> Task objective: Without the images, output every record exactly as it appears.

▬▬▬▬▬▬▬▬▬▬

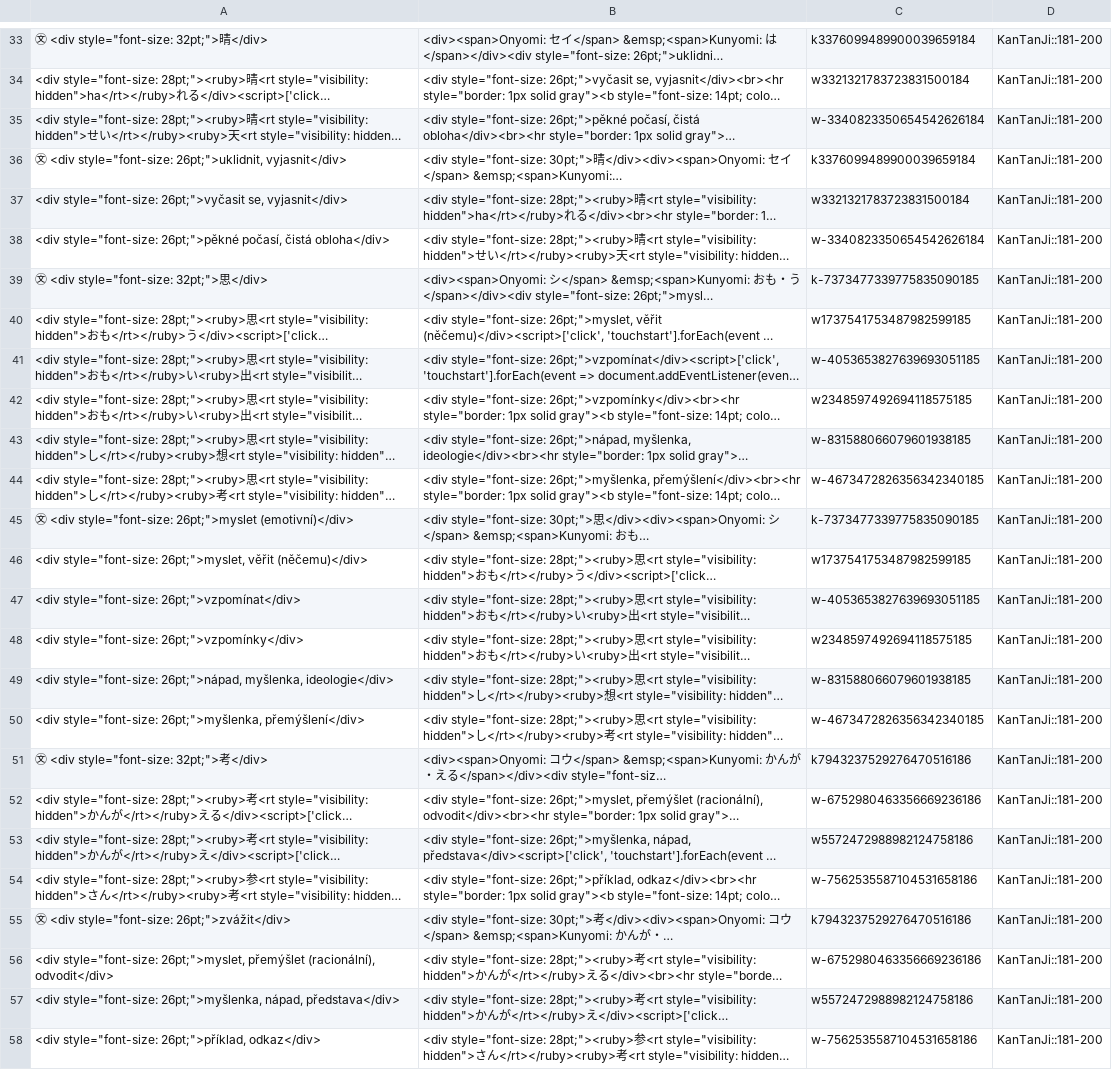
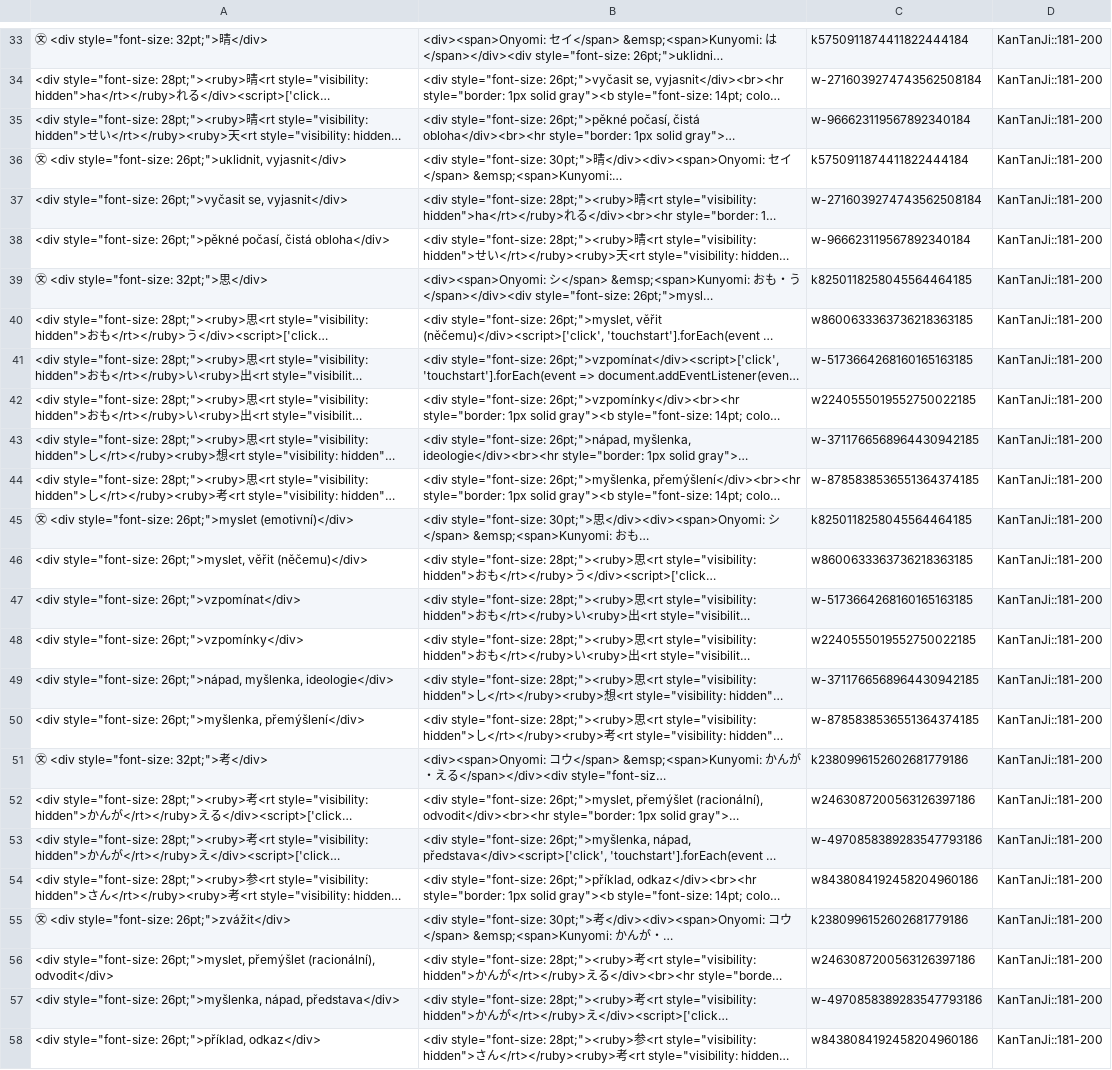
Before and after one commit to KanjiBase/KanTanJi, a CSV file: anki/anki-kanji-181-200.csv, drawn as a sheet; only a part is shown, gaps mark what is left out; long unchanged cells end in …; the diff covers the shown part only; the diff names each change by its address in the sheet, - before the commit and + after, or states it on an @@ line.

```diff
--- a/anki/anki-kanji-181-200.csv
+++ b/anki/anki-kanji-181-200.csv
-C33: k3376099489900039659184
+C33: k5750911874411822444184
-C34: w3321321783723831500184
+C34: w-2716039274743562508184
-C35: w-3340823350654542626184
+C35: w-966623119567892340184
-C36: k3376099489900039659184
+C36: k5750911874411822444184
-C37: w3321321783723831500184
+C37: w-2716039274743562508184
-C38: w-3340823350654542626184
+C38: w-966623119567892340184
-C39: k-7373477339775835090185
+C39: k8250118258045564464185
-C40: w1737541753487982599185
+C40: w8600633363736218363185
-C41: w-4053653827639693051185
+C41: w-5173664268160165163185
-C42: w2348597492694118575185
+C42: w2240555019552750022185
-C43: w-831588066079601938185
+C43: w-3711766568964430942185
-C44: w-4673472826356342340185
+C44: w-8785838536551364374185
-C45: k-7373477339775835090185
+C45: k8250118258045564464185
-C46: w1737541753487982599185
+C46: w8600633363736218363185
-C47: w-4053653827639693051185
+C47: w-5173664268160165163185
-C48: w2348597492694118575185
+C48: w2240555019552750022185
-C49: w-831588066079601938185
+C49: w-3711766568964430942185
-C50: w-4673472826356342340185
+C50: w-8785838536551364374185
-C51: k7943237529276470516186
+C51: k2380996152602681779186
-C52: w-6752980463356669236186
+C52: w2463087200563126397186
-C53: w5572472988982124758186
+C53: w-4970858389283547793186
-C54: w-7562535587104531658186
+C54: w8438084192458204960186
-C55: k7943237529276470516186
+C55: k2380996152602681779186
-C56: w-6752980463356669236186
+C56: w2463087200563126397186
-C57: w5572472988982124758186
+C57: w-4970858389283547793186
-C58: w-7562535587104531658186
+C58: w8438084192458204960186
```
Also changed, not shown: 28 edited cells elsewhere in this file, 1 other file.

▬▬▬▬▬▬▬▬▬▬

> Problem solution:
Before and after one commit to KanjiBase/KanTanJi, a CSV file: anki/anki-kanji-181-200.csv, drawn as a sheet; only a part is shown, gaps mark what is left out; long unchanged cells end in …; the diff covers the shown part only; the diff names each change by its address in the sheet, - before the commit and + after, or states it on an @@ line.

```diff
--- a/anki/anki-kanji-181-200.csv
+++ b/anki/anki-kanji-181-200.csv
-C33: k3376099489900039659184
+C33: k5750911874411822444184
-C34: w3321321783723831500184
+C34: w-2716039274743562508184
-C35: w-3340823350654542626184
+C35: w-966623119567892340184
-C36: k3376099489900039659184
+C36: k5750911874411822444184
-C37: w3321321783723831500184
+C37: w-2716039274743562508184
-C38: w-3340823350654542626184
+C38: w-966623119567892340184
-C39: k-7373477339775835090185
+C39: k8250118258045564464185
-C40: w1737541753487982599185
+C40: w8600633363736218363185
-C41: w-4053653827639693051185
+C41: w-5173664268160165163185
-C42: w2348597492694118575185
+C42: w2240555019552750022185
-C43: w-831588066079601938185
+C43: w-3711766568964430942185
-C44: w-4673472826356342340185
+C44: w-8785838536551364374185
-C45: k-7373477339775835090185
+C45: k8250118258045564464185
-C46: w1737541753487982599185
+C46: w8600633363736218363185
-C47: w-4053653827639693051185
+C47: w-5173664268160165163185
-C48: w2348597492694118575185
+C48: w2240555019552750022185
-C49: w-831588066079601938185
+C49: w-3711766568964430942185
-C50: w-4673472826356342340185
+C50: w-8785838536551364374185
-C51: k7943237529276470516186
+C51: k2380996152602681779186
-C52: w-6752980463356669236186
+C52: w2463087200563126397186
-C53: w5572472988982124758186
+C53: w-4970858389283547793186
-C54: w-7562535587104531658186
+C54: w8438084192458204960186
-C55: k7943237529276470516186
+C55: k2380996152602681779186
-C56: w-6752980463356669236186
+C56: w2463087200563126397186
-C57: w5572472988982124758186
+C57: w-4970858389283547793186
-C58: w-7562535587104531658186
+C58: w8438084192458204960186
```
Also changed, not shown: 28 edited cells elsewhere in this file, 1 other file.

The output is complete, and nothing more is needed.